Reliability Centered Maintenance (RCM) – An engineering framework that defines the operational parameters of an entire maintenance regime. First used by United Airlines to describe their optimum maintenance requirements for their fleet of aircraft, this regime can be used to create strategies around the most critical of assets in a plant. This framework specifically addresses maintenance preventable failures and can result in a program that exceeds uptime requirements with less resources. RCM uses techniques from standard preventative measures as well as predictive maintenance techniques.

Predictive Maintenance (PdM) – is the process of continuous monitoring of equipment condition to ascertain a reasonable failure window in time. This process saves time because maintenance tasks can be performed only when needed vs. on a standard schedule. PdM inspections are typically performed when the machinery is operating normally, reducing costly downtime. Successful PdM programs rely heavily on representative data which is consistently tracked and documented over time. PdM techniques include infrared, acoustic, vibration analysis, oil analysis, and others. In the future this type of monitoring will see extensive advancements in technology based on the current rate of sensor development and the development of wireless networks.

Operational Maintenance
This regime is typically the care and minor maintenance and cleaning of equipment by operators in the field. This typically does not require any advanced training or skill to accomplish. The operator is aware of the state of readiness of the equipment and can quickly maintain the equipment reducing the delays in waiting for additional, more qualified, maintenance staff or engineers. Operational Maintenance may require the operator to perform things like changing out filters, blades, cutting tools, belts and the like but rarely requires any internal maintenance or any tasks that require specific knowledge of the system’s function or design.

Corrective Maintenance
This is simply a task that gets performed once a piece of equipment or system has failed. This regime is to identify, isolate, and rectify a specific fault or series of faults so that a machine or system can be returned to normal operating condition within specified limits. Corrective Maintenance is generally reserved for those pieces of equipment which have been defined as non-critical. Many articles have been written about Corrective Maintenance as a regime because prior to the technology and systems development within PdM and RCM regimes, this was all maintainers had to work with in order to keep plants operating.

These regimes have a place in just about every type of plant, factory, and facility in existence today.
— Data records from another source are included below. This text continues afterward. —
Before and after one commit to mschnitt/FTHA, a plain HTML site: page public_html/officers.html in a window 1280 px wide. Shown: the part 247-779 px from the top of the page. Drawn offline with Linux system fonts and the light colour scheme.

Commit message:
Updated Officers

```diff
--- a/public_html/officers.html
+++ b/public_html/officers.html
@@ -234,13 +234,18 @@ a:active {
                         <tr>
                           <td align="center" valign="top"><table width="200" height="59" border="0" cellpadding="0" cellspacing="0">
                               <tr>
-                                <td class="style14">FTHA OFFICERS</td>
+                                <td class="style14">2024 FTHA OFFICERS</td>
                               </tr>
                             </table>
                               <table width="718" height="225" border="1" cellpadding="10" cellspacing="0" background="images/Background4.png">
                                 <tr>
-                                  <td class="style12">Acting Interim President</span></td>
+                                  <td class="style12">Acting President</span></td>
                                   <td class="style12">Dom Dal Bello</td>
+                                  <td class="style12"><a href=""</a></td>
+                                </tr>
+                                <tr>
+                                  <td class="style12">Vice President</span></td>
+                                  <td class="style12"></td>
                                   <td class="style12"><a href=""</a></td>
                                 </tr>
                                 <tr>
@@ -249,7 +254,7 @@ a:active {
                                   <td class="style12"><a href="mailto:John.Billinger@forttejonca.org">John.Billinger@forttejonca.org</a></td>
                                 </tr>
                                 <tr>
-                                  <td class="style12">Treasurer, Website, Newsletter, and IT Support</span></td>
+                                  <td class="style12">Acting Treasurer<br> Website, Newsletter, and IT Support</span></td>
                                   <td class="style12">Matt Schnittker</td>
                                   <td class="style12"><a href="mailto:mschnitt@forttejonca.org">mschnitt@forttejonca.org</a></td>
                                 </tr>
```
Trico exists to provide the lubrication management tools of maintenance regimes as well as oil analysis and analytical ferrography, which is one of the most cost effective tools that makes RCM and PdM so useful.